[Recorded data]
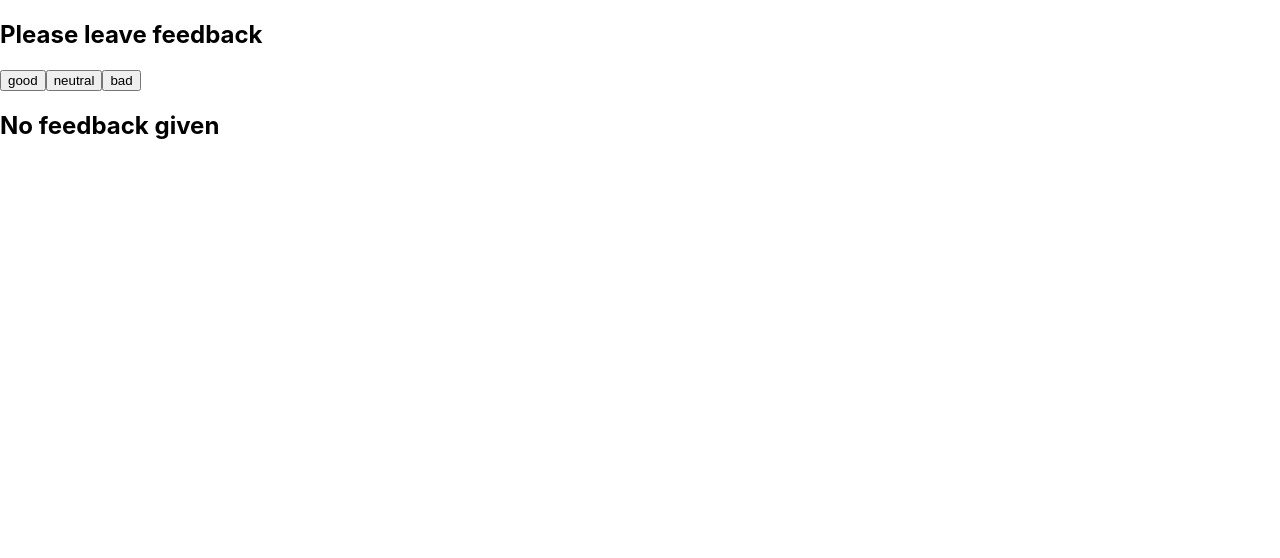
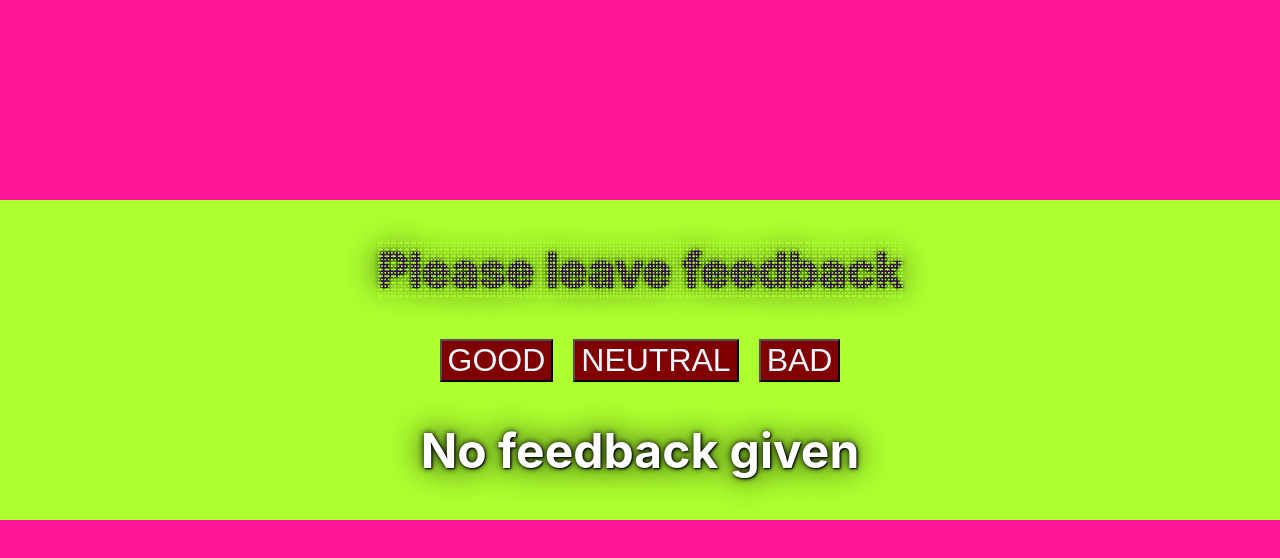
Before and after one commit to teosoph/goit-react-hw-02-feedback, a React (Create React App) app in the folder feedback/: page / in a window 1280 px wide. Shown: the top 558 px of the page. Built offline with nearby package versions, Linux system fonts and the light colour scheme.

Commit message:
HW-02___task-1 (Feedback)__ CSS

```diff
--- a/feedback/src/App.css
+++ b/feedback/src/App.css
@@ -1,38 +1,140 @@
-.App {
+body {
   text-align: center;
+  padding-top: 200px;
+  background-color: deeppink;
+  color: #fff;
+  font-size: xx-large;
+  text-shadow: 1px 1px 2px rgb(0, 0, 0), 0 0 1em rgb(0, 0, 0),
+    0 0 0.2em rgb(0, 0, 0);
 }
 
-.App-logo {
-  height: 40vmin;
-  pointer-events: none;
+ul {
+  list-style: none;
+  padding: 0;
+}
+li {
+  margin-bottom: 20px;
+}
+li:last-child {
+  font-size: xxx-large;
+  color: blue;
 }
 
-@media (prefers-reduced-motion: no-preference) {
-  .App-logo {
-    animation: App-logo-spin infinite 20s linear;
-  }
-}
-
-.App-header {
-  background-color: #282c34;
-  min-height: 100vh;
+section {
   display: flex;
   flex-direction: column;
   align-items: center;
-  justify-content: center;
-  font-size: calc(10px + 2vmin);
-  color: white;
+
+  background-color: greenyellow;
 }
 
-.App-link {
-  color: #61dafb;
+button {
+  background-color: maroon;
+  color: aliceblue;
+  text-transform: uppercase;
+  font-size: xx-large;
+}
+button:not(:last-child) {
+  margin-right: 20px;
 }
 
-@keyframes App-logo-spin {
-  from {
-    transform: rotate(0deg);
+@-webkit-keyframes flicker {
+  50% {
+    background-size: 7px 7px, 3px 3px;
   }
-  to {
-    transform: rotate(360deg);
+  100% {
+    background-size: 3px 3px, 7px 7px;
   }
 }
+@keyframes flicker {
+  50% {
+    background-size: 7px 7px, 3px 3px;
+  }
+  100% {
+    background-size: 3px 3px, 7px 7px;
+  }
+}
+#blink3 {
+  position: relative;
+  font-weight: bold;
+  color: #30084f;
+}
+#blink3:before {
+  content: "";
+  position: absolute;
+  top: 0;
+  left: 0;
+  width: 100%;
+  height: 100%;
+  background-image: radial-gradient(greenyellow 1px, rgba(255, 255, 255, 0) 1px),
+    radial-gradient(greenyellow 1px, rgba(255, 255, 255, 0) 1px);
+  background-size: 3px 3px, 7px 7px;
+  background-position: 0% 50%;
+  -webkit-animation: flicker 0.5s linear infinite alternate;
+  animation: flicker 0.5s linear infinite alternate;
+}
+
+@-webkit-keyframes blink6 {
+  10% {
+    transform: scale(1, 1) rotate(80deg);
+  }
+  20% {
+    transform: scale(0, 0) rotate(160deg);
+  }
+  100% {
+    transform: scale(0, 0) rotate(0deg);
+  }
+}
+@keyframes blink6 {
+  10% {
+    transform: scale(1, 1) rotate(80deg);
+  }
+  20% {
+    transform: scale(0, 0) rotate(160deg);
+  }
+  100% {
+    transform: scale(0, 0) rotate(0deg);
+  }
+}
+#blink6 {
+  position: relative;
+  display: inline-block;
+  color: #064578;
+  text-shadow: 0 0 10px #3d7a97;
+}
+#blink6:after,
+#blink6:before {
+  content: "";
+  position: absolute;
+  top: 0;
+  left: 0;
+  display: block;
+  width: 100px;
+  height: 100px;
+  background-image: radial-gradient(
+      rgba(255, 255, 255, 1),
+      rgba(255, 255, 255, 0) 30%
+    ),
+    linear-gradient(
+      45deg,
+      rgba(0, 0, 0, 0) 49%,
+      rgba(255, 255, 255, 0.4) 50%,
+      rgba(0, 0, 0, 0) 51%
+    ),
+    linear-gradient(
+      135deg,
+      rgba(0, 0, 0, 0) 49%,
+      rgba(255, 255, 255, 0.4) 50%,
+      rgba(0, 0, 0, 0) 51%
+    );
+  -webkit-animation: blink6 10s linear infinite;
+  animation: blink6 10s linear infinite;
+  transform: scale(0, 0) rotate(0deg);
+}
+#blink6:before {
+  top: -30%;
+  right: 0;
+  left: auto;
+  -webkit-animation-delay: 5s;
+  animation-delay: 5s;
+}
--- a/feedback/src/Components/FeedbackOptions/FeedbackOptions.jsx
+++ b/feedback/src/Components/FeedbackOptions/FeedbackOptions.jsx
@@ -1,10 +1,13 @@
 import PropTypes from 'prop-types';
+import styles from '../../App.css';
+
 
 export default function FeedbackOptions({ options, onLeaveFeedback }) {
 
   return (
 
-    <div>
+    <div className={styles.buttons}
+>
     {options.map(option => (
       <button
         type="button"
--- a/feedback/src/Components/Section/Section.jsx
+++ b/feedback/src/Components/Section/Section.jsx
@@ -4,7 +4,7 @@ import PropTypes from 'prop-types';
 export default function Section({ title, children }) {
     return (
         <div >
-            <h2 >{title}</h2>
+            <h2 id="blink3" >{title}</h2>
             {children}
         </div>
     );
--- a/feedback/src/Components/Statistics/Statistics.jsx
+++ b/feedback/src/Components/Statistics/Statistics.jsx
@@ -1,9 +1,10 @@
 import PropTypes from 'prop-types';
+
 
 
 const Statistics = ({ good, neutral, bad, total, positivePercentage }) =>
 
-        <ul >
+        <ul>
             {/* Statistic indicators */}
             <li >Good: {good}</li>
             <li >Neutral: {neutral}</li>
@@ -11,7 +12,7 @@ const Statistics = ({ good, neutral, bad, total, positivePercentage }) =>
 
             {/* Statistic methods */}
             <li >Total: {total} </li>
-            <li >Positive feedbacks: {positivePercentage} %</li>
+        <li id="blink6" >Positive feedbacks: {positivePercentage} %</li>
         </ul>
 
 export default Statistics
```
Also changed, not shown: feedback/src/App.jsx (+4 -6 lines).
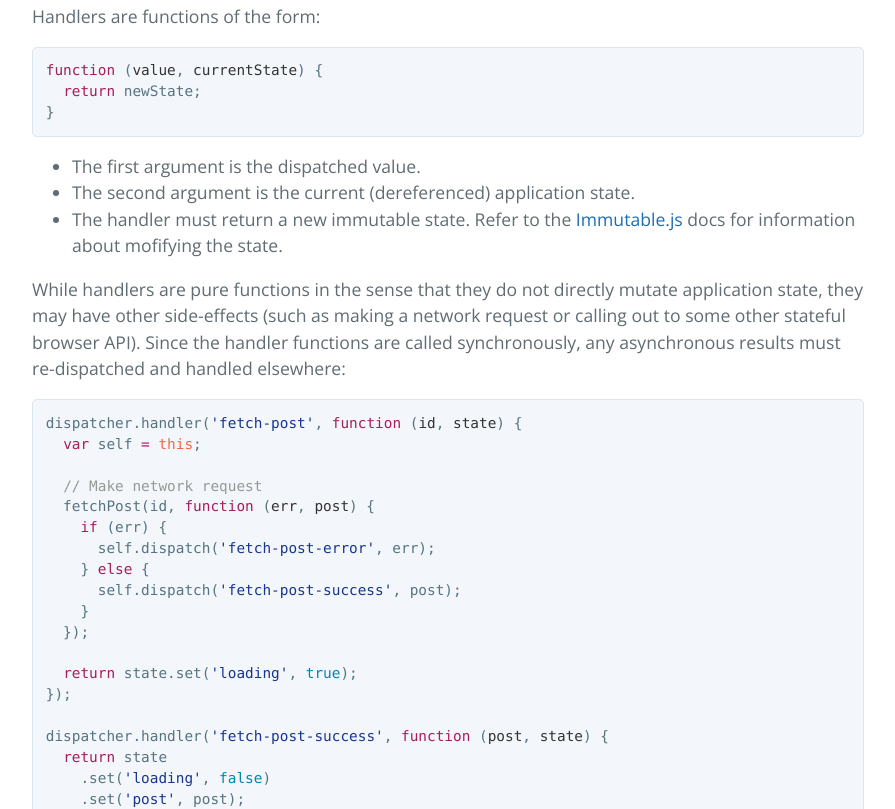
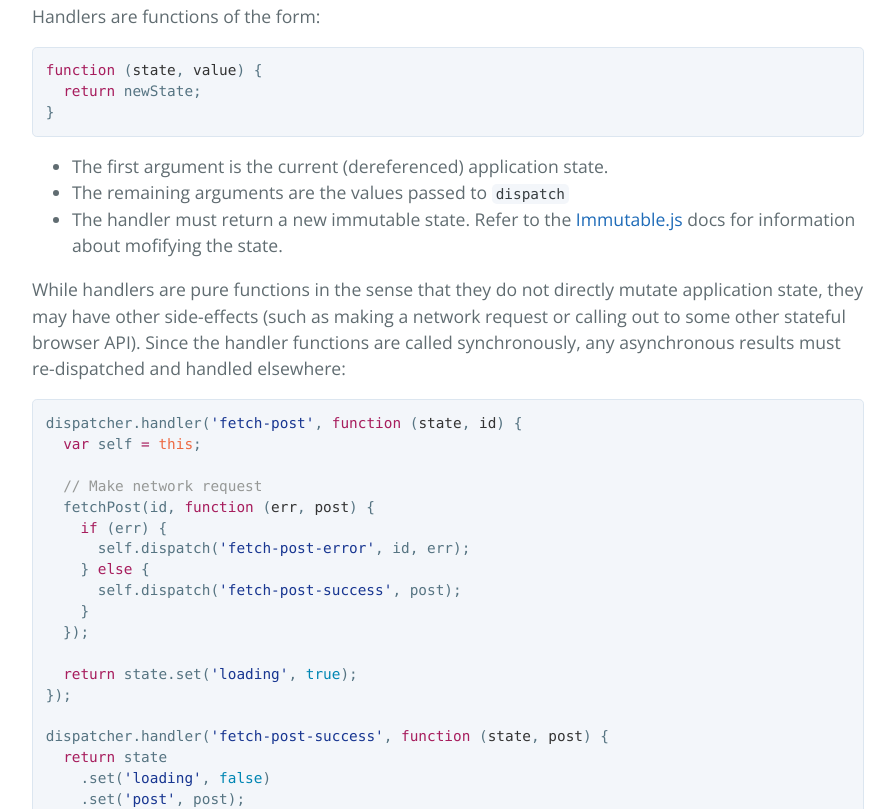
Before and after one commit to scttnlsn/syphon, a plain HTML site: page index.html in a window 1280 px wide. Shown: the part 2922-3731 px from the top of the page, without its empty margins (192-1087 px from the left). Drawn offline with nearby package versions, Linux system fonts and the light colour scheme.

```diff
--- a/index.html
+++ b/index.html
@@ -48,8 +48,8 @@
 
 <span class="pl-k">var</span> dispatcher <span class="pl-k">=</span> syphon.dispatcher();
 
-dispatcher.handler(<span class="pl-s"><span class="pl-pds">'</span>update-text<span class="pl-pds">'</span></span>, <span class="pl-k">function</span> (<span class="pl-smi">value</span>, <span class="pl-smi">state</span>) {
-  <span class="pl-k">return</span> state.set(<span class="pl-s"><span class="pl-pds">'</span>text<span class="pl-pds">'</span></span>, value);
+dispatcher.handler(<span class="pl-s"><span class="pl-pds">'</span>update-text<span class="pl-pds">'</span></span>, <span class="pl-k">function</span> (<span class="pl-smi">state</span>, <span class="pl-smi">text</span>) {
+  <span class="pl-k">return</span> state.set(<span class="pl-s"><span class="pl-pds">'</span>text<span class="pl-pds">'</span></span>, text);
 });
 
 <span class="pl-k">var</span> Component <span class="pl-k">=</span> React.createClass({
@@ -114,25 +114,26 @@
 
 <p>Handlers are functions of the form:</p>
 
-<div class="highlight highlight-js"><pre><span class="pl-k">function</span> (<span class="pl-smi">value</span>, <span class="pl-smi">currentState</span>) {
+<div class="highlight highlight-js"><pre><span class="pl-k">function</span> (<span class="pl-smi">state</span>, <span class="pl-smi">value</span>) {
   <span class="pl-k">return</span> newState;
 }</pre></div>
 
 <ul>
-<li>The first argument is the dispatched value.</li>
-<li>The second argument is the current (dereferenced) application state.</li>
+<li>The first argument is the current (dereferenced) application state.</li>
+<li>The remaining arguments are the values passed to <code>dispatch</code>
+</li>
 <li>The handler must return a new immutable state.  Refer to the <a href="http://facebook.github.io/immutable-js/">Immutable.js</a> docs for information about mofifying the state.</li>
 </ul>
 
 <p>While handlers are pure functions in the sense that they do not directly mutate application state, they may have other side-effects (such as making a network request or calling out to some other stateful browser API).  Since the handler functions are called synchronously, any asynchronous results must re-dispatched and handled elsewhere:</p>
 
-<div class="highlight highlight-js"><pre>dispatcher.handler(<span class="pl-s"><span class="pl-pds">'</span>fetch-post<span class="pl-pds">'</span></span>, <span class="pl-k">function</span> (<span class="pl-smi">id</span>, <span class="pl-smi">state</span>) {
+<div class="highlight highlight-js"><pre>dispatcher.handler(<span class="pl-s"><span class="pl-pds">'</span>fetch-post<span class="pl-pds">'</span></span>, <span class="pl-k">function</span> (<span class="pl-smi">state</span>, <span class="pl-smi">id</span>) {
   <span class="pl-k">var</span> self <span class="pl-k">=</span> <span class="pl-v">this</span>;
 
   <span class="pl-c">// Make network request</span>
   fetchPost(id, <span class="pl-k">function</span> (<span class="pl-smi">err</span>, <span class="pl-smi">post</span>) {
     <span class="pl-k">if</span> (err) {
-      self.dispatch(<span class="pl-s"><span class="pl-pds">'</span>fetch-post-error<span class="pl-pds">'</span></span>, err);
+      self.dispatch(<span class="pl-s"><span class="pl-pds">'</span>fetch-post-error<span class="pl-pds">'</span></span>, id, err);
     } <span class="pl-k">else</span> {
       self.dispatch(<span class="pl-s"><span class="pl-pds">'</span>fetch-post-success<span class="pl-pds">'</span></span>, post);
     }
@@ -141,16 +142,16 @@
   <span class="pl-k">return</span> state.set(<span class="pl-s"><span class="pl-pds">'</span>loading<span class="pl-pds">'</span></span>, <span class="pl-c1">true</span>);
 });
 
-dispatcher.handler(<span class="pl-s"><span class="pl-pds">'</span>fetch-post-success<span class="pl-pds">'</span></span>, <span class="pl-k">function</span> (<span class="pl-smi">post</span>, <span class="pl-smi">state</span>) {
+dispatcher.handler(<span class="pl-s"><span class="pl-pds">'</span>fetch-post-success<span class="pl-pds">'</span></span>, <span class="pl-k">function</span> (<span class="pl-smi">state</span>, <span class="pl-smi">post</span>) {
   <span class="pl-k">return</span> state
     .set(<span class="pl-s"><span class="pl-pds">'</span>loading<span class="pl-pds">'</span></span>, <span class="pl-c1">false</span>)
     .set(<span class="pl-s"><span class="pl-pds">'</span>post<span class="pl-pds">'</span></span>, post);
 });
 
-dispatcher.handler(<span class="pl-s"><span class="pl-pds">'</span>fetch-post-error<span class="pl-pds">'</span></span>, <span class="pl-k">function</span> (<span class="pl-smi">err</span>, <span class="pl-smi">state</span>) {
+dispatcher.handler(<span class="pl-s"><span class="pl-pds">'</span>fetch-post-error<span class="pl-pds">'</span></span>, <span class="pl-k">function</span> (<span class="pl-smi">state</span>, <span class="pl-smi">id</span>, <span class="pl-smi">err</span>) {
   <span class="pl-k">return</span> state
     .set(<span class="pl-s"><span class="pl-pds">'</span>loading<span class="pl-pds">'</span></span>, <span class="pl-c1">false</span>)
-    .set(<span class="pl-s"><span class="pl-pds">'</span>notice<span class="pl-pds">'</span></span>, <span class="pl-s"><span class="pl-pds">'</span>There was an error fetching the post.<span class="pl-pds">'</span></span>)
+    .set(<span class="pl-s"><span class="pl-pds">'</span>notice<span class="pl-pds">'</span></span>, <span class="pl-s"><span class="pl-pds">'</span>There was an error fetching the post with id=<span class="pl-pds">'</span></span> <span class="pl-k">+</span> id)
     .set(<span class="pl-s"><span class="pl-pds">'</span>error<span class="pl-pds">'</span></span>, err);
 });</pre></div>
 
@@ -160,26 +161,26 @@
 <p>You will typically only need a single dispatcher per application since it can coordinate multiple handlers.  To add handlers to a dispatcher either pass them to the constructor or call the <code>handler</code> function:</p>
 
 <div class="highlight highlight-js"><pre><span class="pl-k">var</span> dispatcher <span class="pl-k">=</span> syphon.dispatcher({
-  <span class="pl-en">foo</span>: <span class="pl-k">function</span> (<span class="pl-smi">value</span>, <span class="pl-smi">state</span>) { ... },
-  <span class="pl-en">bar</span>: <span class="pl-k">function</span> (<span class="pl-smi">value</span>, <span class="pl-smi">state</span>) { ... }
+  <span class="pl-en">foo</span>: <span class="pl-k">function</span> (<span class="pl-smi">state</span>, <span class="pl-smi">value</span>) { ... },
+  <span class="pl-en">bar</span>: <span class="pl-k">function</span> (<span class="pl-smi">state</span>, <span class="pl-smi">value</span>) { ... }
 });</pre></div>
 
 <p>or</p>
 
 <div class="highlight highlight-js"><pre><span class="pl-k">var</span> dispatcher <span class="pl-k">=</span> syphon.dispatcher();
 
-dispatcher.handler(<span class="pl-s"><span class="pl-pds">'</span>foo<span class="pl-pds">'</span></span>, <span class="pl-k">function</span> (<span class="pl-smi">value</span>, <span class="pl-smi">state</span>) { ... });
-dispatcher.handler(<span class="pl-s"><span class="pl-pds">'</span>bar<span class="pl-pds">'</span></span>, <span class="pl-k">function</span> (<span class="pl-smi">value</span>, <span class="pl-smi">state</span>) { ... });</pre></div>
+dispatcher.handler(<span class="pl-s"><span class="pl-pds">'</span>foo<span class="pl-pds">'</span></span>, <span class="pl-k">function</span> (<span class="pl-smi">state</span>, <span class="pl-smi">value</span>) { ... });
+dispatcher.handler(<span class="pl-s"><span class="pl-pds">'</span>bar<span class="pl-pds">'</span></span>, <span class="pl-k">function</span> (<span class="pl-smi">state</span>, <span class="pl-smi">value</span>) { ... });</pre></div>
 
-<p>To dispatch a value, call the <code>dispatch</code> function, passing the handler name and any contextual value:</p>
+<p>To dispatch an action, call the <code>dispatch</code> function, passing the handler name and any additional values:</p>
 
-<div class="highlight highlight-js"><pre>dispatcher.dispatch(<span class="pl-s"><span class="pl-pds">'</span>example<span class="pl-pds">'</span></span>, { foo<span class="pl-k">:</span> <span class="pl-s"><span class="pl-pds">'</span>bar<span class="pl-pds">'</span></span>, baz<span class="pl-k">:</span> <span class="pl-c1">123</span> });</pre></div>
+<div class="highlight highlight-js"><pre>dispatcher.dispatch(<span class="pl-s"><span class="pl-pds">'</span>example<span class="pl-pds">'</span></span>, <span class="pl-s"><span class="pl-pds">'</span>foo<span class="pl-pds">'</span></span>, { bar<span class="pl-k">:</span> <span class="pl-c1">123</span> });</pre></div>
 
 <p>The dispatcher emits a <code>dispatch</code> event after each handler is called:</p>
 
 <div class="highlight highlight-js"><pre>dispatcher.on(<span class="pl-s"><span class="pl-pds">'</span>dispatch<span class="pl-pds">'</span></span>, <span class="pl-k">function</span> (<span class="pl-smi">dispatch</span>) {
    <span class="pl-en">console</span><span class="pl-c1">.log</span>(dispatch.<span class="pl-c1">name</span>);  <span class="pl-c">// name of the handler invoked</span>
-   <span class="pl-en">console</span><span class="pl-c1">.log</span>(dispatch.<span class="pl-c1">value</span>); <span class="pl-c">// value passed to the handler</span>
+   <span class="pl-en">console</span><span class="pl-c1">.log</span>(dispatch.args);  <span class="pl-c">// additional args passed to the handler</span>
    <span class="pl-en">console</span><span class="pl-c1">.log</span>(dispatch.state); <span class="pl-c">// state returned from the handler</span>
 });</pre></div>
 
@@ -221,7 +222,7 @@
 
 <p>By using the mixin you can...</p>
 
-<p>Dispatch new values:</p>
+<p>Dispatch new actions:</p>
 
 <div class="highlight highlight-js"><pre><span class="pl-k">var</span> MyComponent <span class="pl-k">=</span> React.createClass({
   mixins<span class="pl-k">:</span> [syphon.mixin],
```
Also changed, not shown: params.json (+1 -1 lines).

• [Requirement]: The expected answer is each line of the records above that includes the string "Components".

• [Solution to this problem]:
--- a/feedback/src/Components/FeedbackOptions/FeedbackOptions.jsx
+++ b/feedback/src/Components/FeedbackOptions/FeedbackOptions.jsx
--- a/feedback/src/Components/Section/Section.jsx
+++ b/feedback/src/Components/Section/Section.jsx
--- a/feedback/src/Components/Statistics/Statistics.jsx
+++ b/feedback/src/Components/Statistics/Statistics.jsx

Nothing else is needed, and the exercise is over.